AFFF Firefighting Foam Lawsuit
AFFF Firefighting foam lawsuit is a class action lawsuit that was filed in the United States District Court for the District of South Carolina. The product has been employed by the U.S. Military, along with many fire departments throughout the country.

● The primary allegations in the lawsuit are that the companies knew or should have known that the chemicals in AFFF firefighting foam were dangerous and caused health conditions, nevertheless they didn't warn the general public or take steps to get rid of the chemicals from the product.

● The chemicals at issue, in cases like this, are perfluorooctane sulfonate (PFOS) and perfluorooctanoic acid (PFOA).

● These chemicals have now been linked to cancer, along with, other health problems. The plaintiffs, in cases like this, are seeking compensatory and punitive damages. They are also seeking to really have the companies remove these chemicals from AFFF firefighting foam and other products.

Conclusion:
Aqueous film-forming foam (AFFF) is an essential tool in the fight against fires. By forming a thin layer of water at first glance of burning liquids, it effectively smothers flames and prevents them from spreading. Additionally, its surfactant content helps water to spread more evenly over surfaces with high surface tensions.

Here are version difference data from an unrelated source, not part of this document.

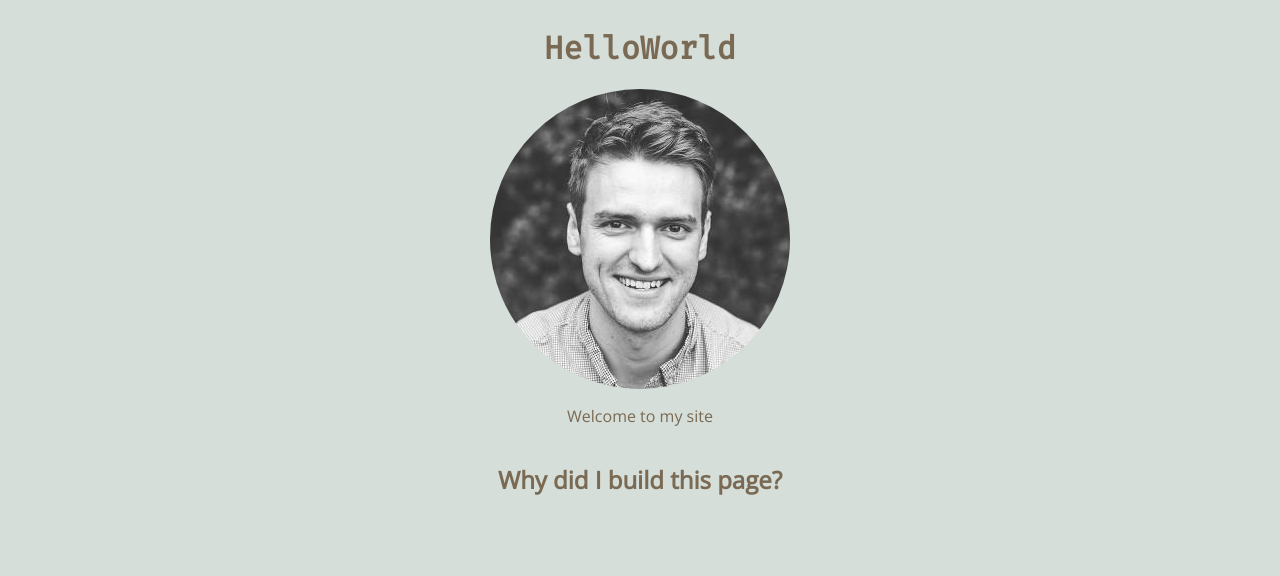
Repository: milespossing/Personal-Page
Page: index.html
These files come from the project's save history. The page is drawn as it stood at one moment and after the next save; the edit follows.
The browser window is 1280 px wide. The pictures show the whole page.

Above is the page before, as saved 2019-09-25 07:00:26.

After the next save:
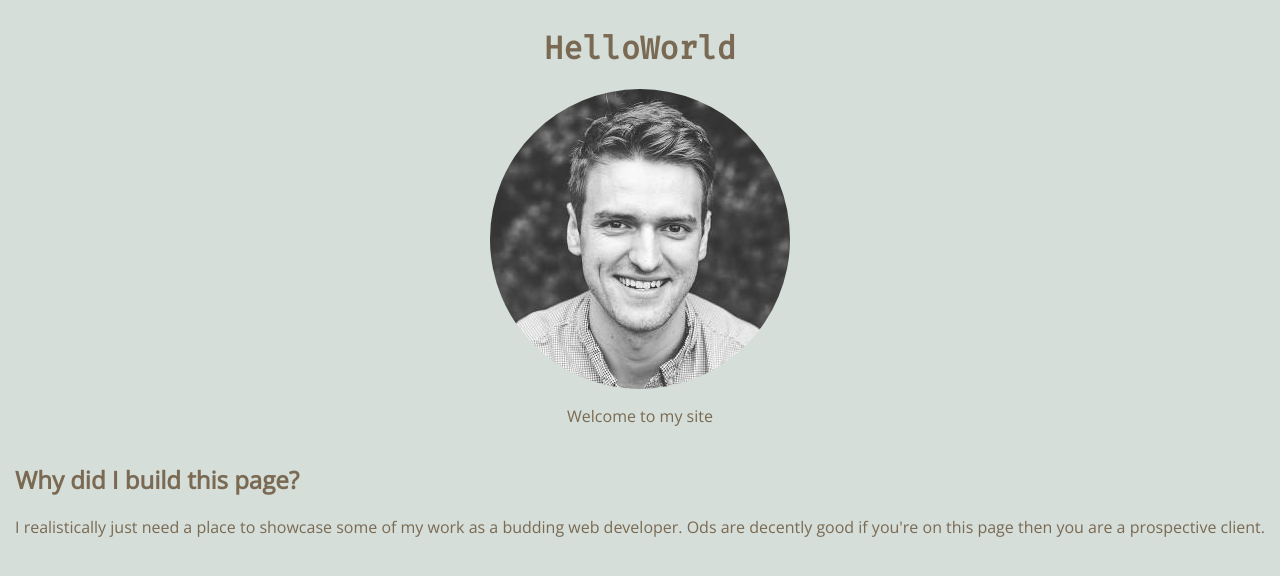
Saved 52 s later.
--- a/index.html
+++ b/index.html
@@ -12,7 +12,7 @@
     <p>Welcome to my site</p>
     <div>
         <h2>Why did I build this page?</h2>
-
+        <p>I realistically just need a place to showcase some of my work as a budding web developer. Ods are decently good if you're on this page then you are a prospective client.</p>
     </div>
 
 </body>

For more details check out Firefighting Foam.

Report this page